A hotel chain is a company that owns, operates or manages multiple hotels under a common brand name. These hotels share similar characteristics in terms of design, services, quality standards and often even décor. The idea behind a hotel chain is to offer a consistent experience to guests, regardless of where in the chain they stay.
Hotel chains can span a wide range of categories and price points, from budget hotels to luxury hotels. Some hotel chains are internationally known and have a presence in multiple countries, while others may have a more localised presence. I recommend that you take a break and have a look at the different hotel stars.
Characteristics of hotel chains
Hotel chains offer booking support, extensive marketing and advertising campaigns, guest loyalty programmes, brand standards (ensuring quality), consultancy support and peace of mind for lenders.
Examples of hotel chains include Marriott International, Hilton Hotels & Resorts, InterContinental Hotels Group (IHG), AccorHotels, among others. These chain hotels often have loyalty programmes that reward repeat guests with additional benefits, such as discounts, room upgrades and other perks.
However, it is not all plain sailing. There are drawbacks, the biggest disadvantage being the loss of independence. As a hotelier, you have to follow specific rules and standards, and you cannot react to market demands as quickly and flexibly as you would like.
The decision-making process is more time-consuming. Another disadvantage is that by deciding to be part of a chain, you give up uniqueness. Your property, as part of a chain, will never stand out.

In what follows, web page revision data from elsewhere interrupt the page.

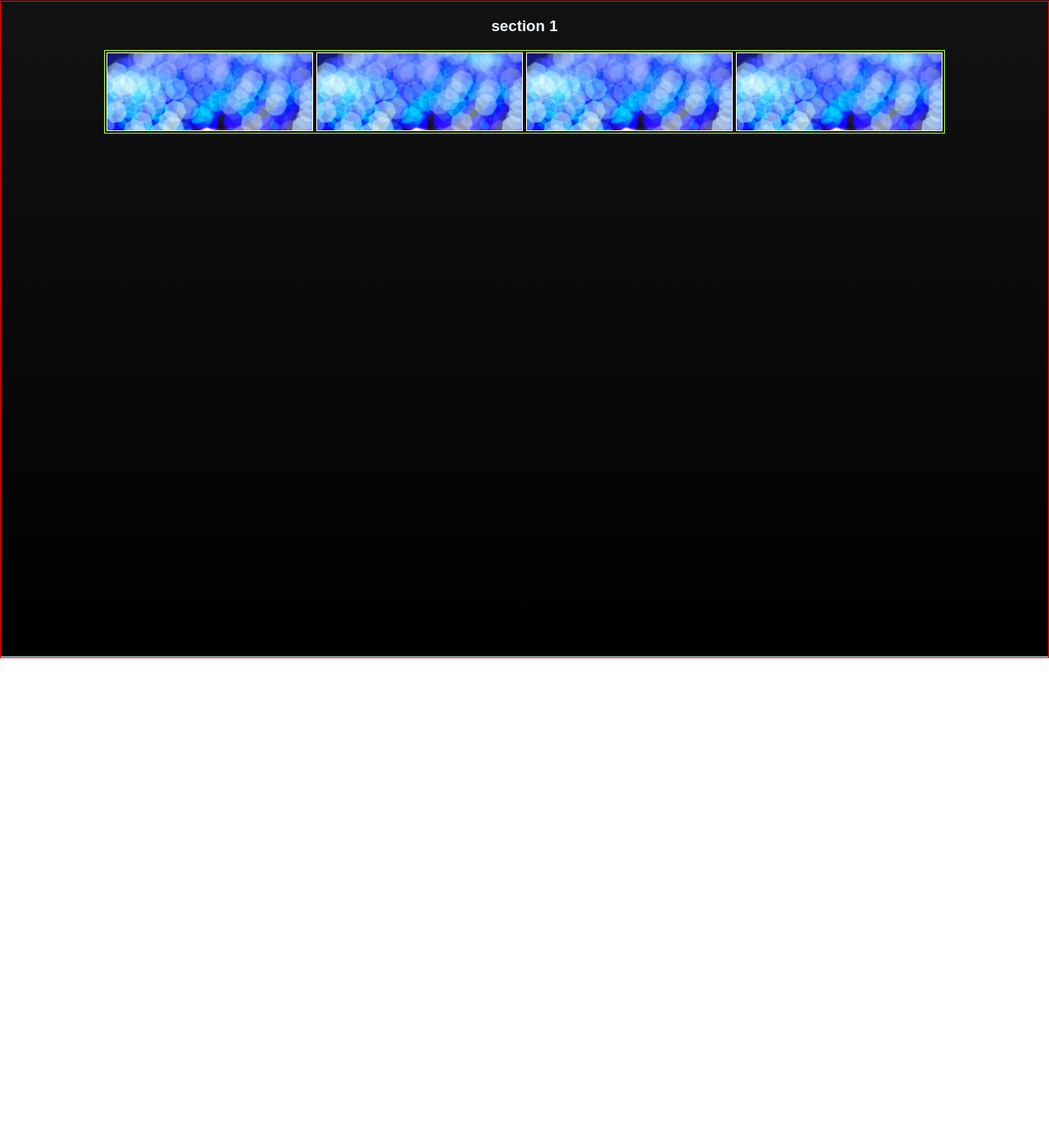
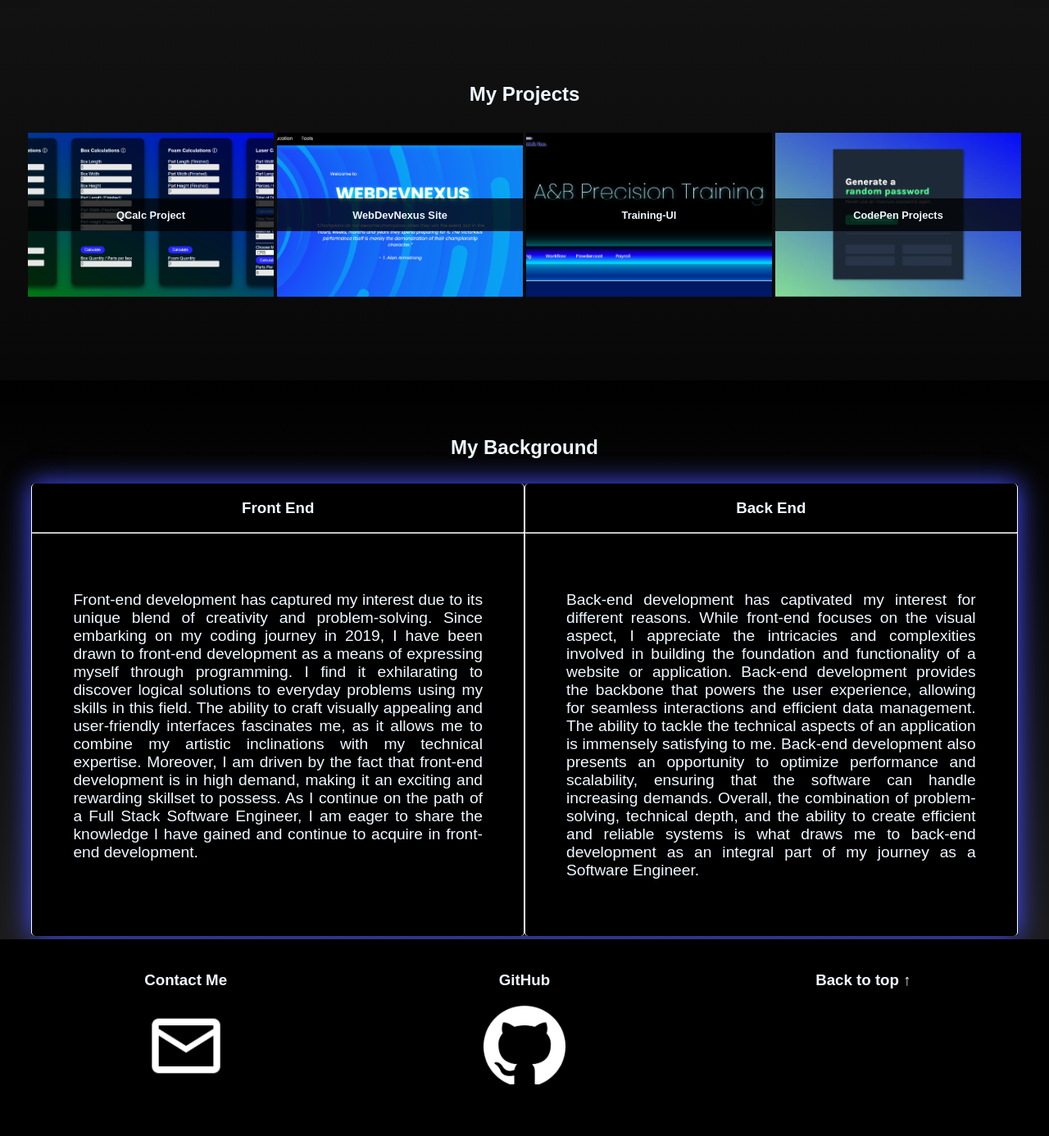
Before and after one commit to jordan89512/jordan89512.github.io, a plain HTML site: page index.html in a window 1280 px wide. Shown: the part 799-2185 px from the top of the page at 82% size. Before the commit the page ends 1602 px from the top, so only its background shows below. Drawn offline with Linux system fonts and the light colour scheme.

Commit message:
Added Project Section, About and Footer

```diff
--- a/index.html
+++ b/index.html
@@ -47,15 +47,35 @@
 
     <section id="section1">
         <p id="projects"></p>
-        <h3>section 1</h3>
+        <h2>My Projects</h2>
         <div id="projectContainer">
             <!-- Grid Layout for Project images -->
-            <div class="projectImage1"></div>
-            <div class="projectImage2"></div>
-            <div class="projectImage3"></div>
-            <div class="projectImage4"></div>
+            <a href="./pages/quantcalc/index.html" target="_blank"><div class="projectImage1"><p class="imgbanner">QCalc Project</p></div></a>
+            <a href="./pages/webdevnexus-main/index.html" target="_blank"><div class="projectImage2"><p class="imgbanner">WebDevNexus Site</p></div></a>
+            <a href="./pages/Training-ui/index.html" target="_blank"><div class="projectImage3"><p class="imgbanner">Training-UI</p></div></a>
+            <a href="https://codepen.io/jordan89512" target="_blank"><div class="projectImage4"><p class="imgbanner">CodePen Projects</p></div></a>
         </div>
     </section>
+
+    <!-- Section 2 - Background -->
+
+    <section id="section2">
+        <p id="background"><!-- Anchor --></p>
+        <h2 style="padding: 10px;">My Background</h2>
+        <div id="container2">
+            <div class="sec2box"><h3>Front End</h3><hr><p class="aboutMe">Front-end development has captured my interest due to its unique blend of creativity and problem-solving. Since embarking on my coding journey in 2019, I have been drawn to front-end development as a means of expressing myself through programming. I find it exhilarating to discover logical solutions to everyday problems using my skills in this field. The ability to craft visually appealing and user-friendly interfaces fascinates me, as it allows me to combine my artistic inclinations with my technical expertise. Moreover, I am driven by the fact that front-end development is in high demand, making it an exciting and rewarding skillset to possess. As I continue on the path of a Full Stack Software Engineer, I am eager to share the knowledge I have gained and continue to acquire in front-end development.</p></div>
+            <div class="sec2box"><h3>Back End</h3><hr><p class="aboutMe">Back-end development has captivated my interest for different reasons. While front-end focuses on the visual aspect, I appreciate the intricacies and complexities involved in building the foundation and functionality of a website or application. Back-end development provides the backbone that powers the user experience, allowing for seamless interactions and efficient data management. The ability to tackle the technical aspects of an application is immensely satisfying to me. Back-end development also presents an opportunity to optimize performance and scalability, ensuring that the software can handle increasing demands. Overall, the combination of problem-solving, technical depth, and the ability to create efficient and reliable systems is what draws me to back-end development as an integral part of my journey as a Software Engineer.</p></div>
+        </div>
+    </section>
+    <p id="contact"></p>
+    <footer>
+
+        <div class="footerBox"><h3>Contact Me</h3><a href="mailto:jordan89512@gmail.com"><img src="./assets/icons/icons8-mail-96.png" alt="" width="100px"></a></div>
+        <div class="footerBox"><h3>GitHub</h3><a href="https://github.com/jordan89512" target="_blank"><img src="./assets/icons/github-mark-white.png" alt="github" width="100px"></a></div>
+        <div class="footerBox"><a href="#top"><h3>Back to top ↑</h3></a><div style="color: black;"><a target="_blank" href="https://icons8.com/icon/85467/email" style="color: black;">Mail</a> icon by <a target="_blank" href="https://icons8.com" style="color: black;">Icons8</a></div></div>
+    </footer>
+
+    <!-- Scripts -->
     <script src="./main.js"></script>
 </body>
 
--- a/style.css
+++ b/style.css
@@ -10,12 +10,16 @@ body {
   padding: 0;
   width: 100%;
   height: 200%;
+  max-height: fit-content;
   text-align: center;
   color: aliceblue;
   background-image: linear-gradient(#242424, rgb(0, 0, 0));
   background-repeat: no-repeat;
   background-size: auto 200%;
   font-family: sans-serif, Arial, Helvetica;
+}
+::-webkit-scrollbar {
+  display: none;
 }
 
 a {
@@ -191,6 +195,12 @@ a {
     font-size: .9rem;
   }
 
+  .aboutMe {
+    font-size: 2.3vw !important;
+    padding: 20px !important;
+    text-align: center !important;
+  }
+
   /* For "Dev Portfolio" text in top nav bar */
   #name {
     position: absolute;
@@ -302,50 +312,121 @@ a {
 /* Section 1 (after intro section and header) */
 
 #section1 {
-  border: 1px solid red;
   position: relative;
   top: 25%;
-  min-height: 100vh;
+  min-height: fit-content;
+  min-width: fit-content;
+  padding-bottom: 100px;
+  margin-top: 100px;
 }
 #projectContainer {
-  border: 1px solid greenyellow;
-  max-width: 80vw;
+  /* border: 1px solid greenyellow; */
+  max-width: 95vw;
   margin: auto;
   display: grid;
   grid-template-columns: 1fr 1fr 1fr 1fr;
-  min-height: 100px;
+  min-height: 50%;
+  min-width: fit-content;
+}
+
+.imgbanner {
+  position: relative;
+  /* top: 30%; */
+  top: 80px;
+  background: rgba(0, 0, 0, 0.753);
+  padding: 1em;
+  font-weight: 900;
+  font-size: 80%;
+  overflow: hidden;
+}
+.imgbanner:hover {
+  box-shadow: #40ff00 0px 2px 10px;
+  transition: .2s;
 }
 .projectImage1, .projectImage2, .projectImage3, .projectImage4 {
-  border: 1px solid white;
   /* Spacing between project images */
   margin: 2px;
+  min-width: 80%;
+  min-height: 200px;
+  max-height: 99%;
 }
 .projectImage1:hover, .projectImage2:hover, .projectImage3:hover, .projectImage4:hover {
   cursor: pointer;
-  border: 2px solid greenyellow;
+  box-shadow: inset 150px 100px 100px 100px rgba(60, 0, 129, 0.459);
+  box-shadow: #00ff40a1 5px 5px 15px;
+  transition: .2s;
 }
 
 .projectImage1 {
-  background-image: url(/assets/images/pexels-pixabay-159027.jpg);
+  background-image: url(/assets/images/qcalc.png);
   background-size: cover;
   background-position: center;
   background-repeat: no-repeat;
 }
 .projectImage2 {
-  background-image: url(/assets/images/pexels-pixabay-159027.jpg);
+  background-image: url(/assets/images/webdevnexussite.png);
   background-size: cover;
   background-position: center;
   background-repeat: no-repeat;
 }
 .projectImage3 {
-  background-image: url(/assets/images/pexels-pixabay-159027.jpg);
+  background-image: url(/assets/images/abpmt.png);
   background-size: cover;
   background-position: center;
   background-repeat: no-repeat;
 }
 .projectImage4 {
-  background-image: url(/assets/images/pexels-pixabay-159027.jpg);
+  background-image: url(/assets/images/codepen.png);
   background-size: cover;
   background-position: center;
   background-repeat: no-repeat;
 }
+
+/* Section 2 - Background */
+#section2 {
+  position: relative;
+  top: 25%;
+  background-image: linear-gradient(black, #242424);
+  padding: 3%;
+}
+
+#container2 {
+  min-height: 500px;
+  display: grid;
+  grid-template-columns: 1fr 1fr;
+  box-shadow: 0px 0px 30px 1px #454eff;
+  margin-bottom: 150px;
+}
+.sec2box {
+  border: 1px solid white;
+  border-top: 0px;
+  border-bottom: 0px;
+  border-radius: .3em;
+  background-color: black;
+}
+.aboutMe {
+  padding: 50px;
+  font-size: 1.5vw;
+  text-align: justify;
+  overflow-y: scroll;
+  max-height: 400px;
+}
+.aboutMe::-webkit-scrollbar {
+  display: none;
+}
+
+/* Footer */
+
+footer {
+  position: relative;
+  top: 200px;
+  display: grid;
+  grid-template-columns: 1fr 1fr 1fr;
+  min-height: 200px;
+  background: black;
+  padding: 20px;
+}
+.footerBox {
+  /* border: 1px solid white; */
+  height: 100%;
+}
```
Also changed, not shown: pages/Training-ui/basics.html (+13 -15 lines), assets/icons/icons8-mail-96.png (added), assets/images/abpmt.png (added), assets/images/codepen.png (added), assets/images/qcalc.png (added), assets/images/webdevnexussite.png (added).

These independent hotels can also join a flexible hotel brand or Independent Hotel Group, where they can take advantage of all the benefits offered by hotel chains without being limited by the associated restrictions.
It is therefore of vital importance to have professional advice, the decision making will be much more accurate and suitable.
In the hotel industry, the Lifestyle Hotel concept is not framed as a conventional category, but is defined by specific characteristics, sharing similarities with boutique hotels. Like boutique hotels, Lifestyle Hotels stand out for their uniqueness, distinctive character and charm.
However, they differ from conventional hotels in that they are aimed at a specific public or target group and not like traditional hotels, which are for a more generic public.
As defined by the Boutique & Lifestyle Lodging Association (BLLA), lifestyle hotels represent the evolution of boutique hotels, driven by hotel chains that incorporate the best elements of boutique hotels, such as small size, intimate ambience and modern design.
But at the same time, they add chain advantages such as loyalty programmes, consistency and economies of scale. This combination makes lifestyle hotels generally more affordable and accessible than traditional boutiques, contributing to their eventual mainstream presence.
In this context, lifestyle hotels can be seen as a variant of boutique hotels, adopting a franchised or chain hotel approach.
This is why boutique hotels are characterised by their small size and elegance, offering high levels of service. On the other hand, lifestyle hotels are recognised for their innovative approach and delivery of more personal experiences compared to conventional branded hotels.
An example of this type of hotel is the resort that Hard Rock has created in the Maldives, which straddles the line between its well-known rock ‘n’ roll style and tropical paradise.
WHAT IS RACK RATE?
The term rack rate commonly refers to the standard or full rate that a hotel, resort or other accommodation establishment charges for a room without any special discount or negotiation.
This rate is usually the highest rate that the establishment offers and is used as a benchmark for calculating discounts or special rates that it will apply to both its individual and wholesale customers.
The idea behind the rack rate is to establish a base price before applying discounts for advance bookings, promotions, loyalty programme memberships or other offers. Travellers who book directly with the hotel can often obtain lower rates than the rack rate, especially if they book in advance or as part of promotional packages.
It is important for every hotel establishment to have such a standard rate on which to apply discount margins in order to have a clear return on investment (ROI).
In short, the rack rate is the full or standard price an establishment charges for a room before applying any discount, promotion or fam trip.